2015 Chateau Larcis Ducasse St. Emilion Grand Cru
2015 Chateau Larcis Ducasse St. Emilion Grand Cru Deep garnet-purple colored, the 2015 Larcis Ducasse sashays gracefully out of the glass with beautiful Black Forest cake, red cherry compote, raspberry preserves and blackberry pie scents plus hints of cigar box, Ceylon tea, dried lavender and forest floor. Medium to full-bodied, the palate delivers gorgeous red and black fruit preserves flavors with a wonderfully plush texture and very long, perfumed finish.

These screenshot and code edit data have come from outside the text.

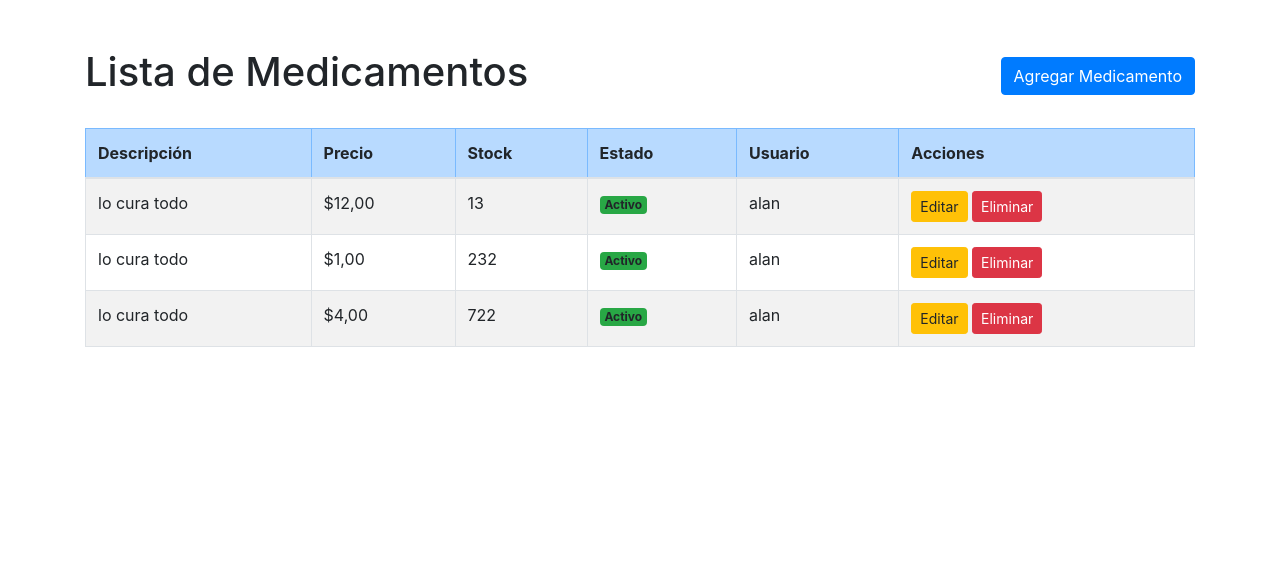
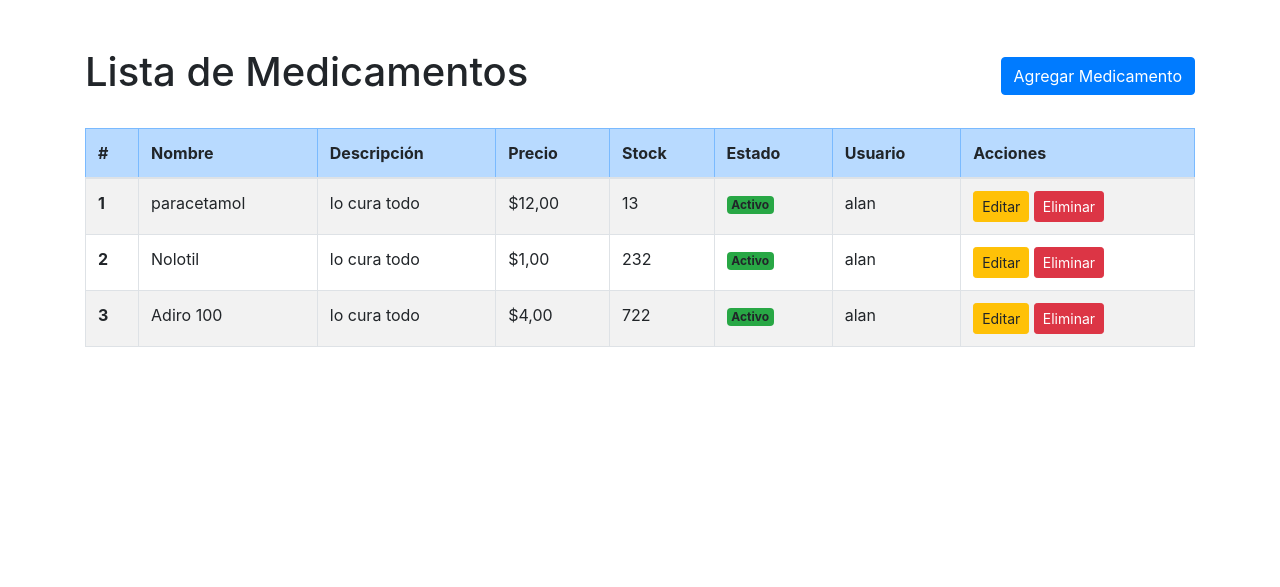
Before and after one commit to theoriginalex/doctor_crud_CBV_auth, a Django app: page /medicamento/ in a window 1280 px wide. Shown: the part 56-643 px from the top of the page. Run offline with Django 5.2, Linux system fonts and the light colour scheme; data comes from the database, SQL or seed files in the repository; both versions use the stored data as it was after the commit; some libraries are stand-ins or nearby versions.

Commit message:
Agrge Nombre a el modelo

```diff
--- a/aplication/core/forms.py
+++ b/aplication/core/forms.py
@@ -11,7 +11,7 @@ class DoctorForm(forms.ModelForm):
 class MedicamentoForm(forms.ModelForm):
     class Meta:
         model = Medicamento
-        fields = ['descripcion', 'precio', 'stock', 'estado']
+        fields = ['nombre', 'descripcion', 'precio', 'stock', 'estado']
         widgets = {
             'estado': forms.CheckboxInput(),
         }
--- a/aplication/core/models.py
+++ b/aplication/core/models.py
@@ -61,6 +61,7 @@ class License(models.Model):
         return f'License {self.license_number} - Doctor {self.doctor.name}'
 
 class Medicamento(models.Model):
+    nombre = models.CharField(max_length=100)
     descripcion = models.CharField(max_length=255)
     precio = models.DecimalField(max_digits=10, decimal_places=2)
     stock = models.PositiveIntegerField()
--- a/template/core/medicamento/list.html
+++ b/template/core/medicamento/list.html
@@ -13,6 +13,8 @@
         <table class="table table-striped table-bordered">
             <thead class="table-primary">
                 <tr>
+                    <th>#</th>
+                    <th>Nombre</th>
                     <th>Descripción</th>
                     <th>Precio</th>
                     <th>Stock</th>
@@ -25,6 +27,8 @@
                 {% if medic %}
                     {% for medicamento in medic %}
                         <tr>
+                            <th>{{ forloop.counter }}</th>
+                            <td>{{ medicamento.nombre }}</td>
                             <td>{{ medicamento.descripcion }}</td>
                             <td>${{ medicamento.precio }}</td>
                             <td>{{ medicamento.stock }}</td>
```
Also changed, not shown: Doctor.sqlite3, aplication/core/migrations/0003_medicamento_nombre.py (added).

A Bordeaux Blend, at its most basic, is any combination of those grape varieties typically used to make the red wines of Bordeaux. The phrase, which seems to have originated with British wine merchants in the 19th Century, relates as much to wines made from the blend as to the grape variety combination itself. Far from being an officially defined or legal term, it is almost never used for wine-labeling purposes (although it occasionally appears on back labels).
Its equivalent in the United States is Meritage, which is not only legally defined, but also a registered trademark. Red Bordeaux Blends are known for their powerful structure and deep flavors. Dark fruits and berries such as plum and blackcurrant are commonly used to describe the flavors of red Bordeaux, although there is an unlimited range of terms that have been ascribed to them. Tannins tend to be relatively high in these wines, giving them a firm structure.
Cabernet Sauvignon is widely accepted as a compulsory component of any Bordeaux Blend, with Merlot following close behind. In fact, the majority of Bordeaux Blend wines are often made exclusively from a blend of these two varieties. The remaining components are Cabernet Franc, Petit Verdot and Malbec, used in varying combinations and proportions. Even Carmenere is on the list of possible ingredients, despite being rarely used by modern Bordeaux vineyards (notable exceptions include Haut-Bailly, Brane-Cantenac and Clerc-Milon).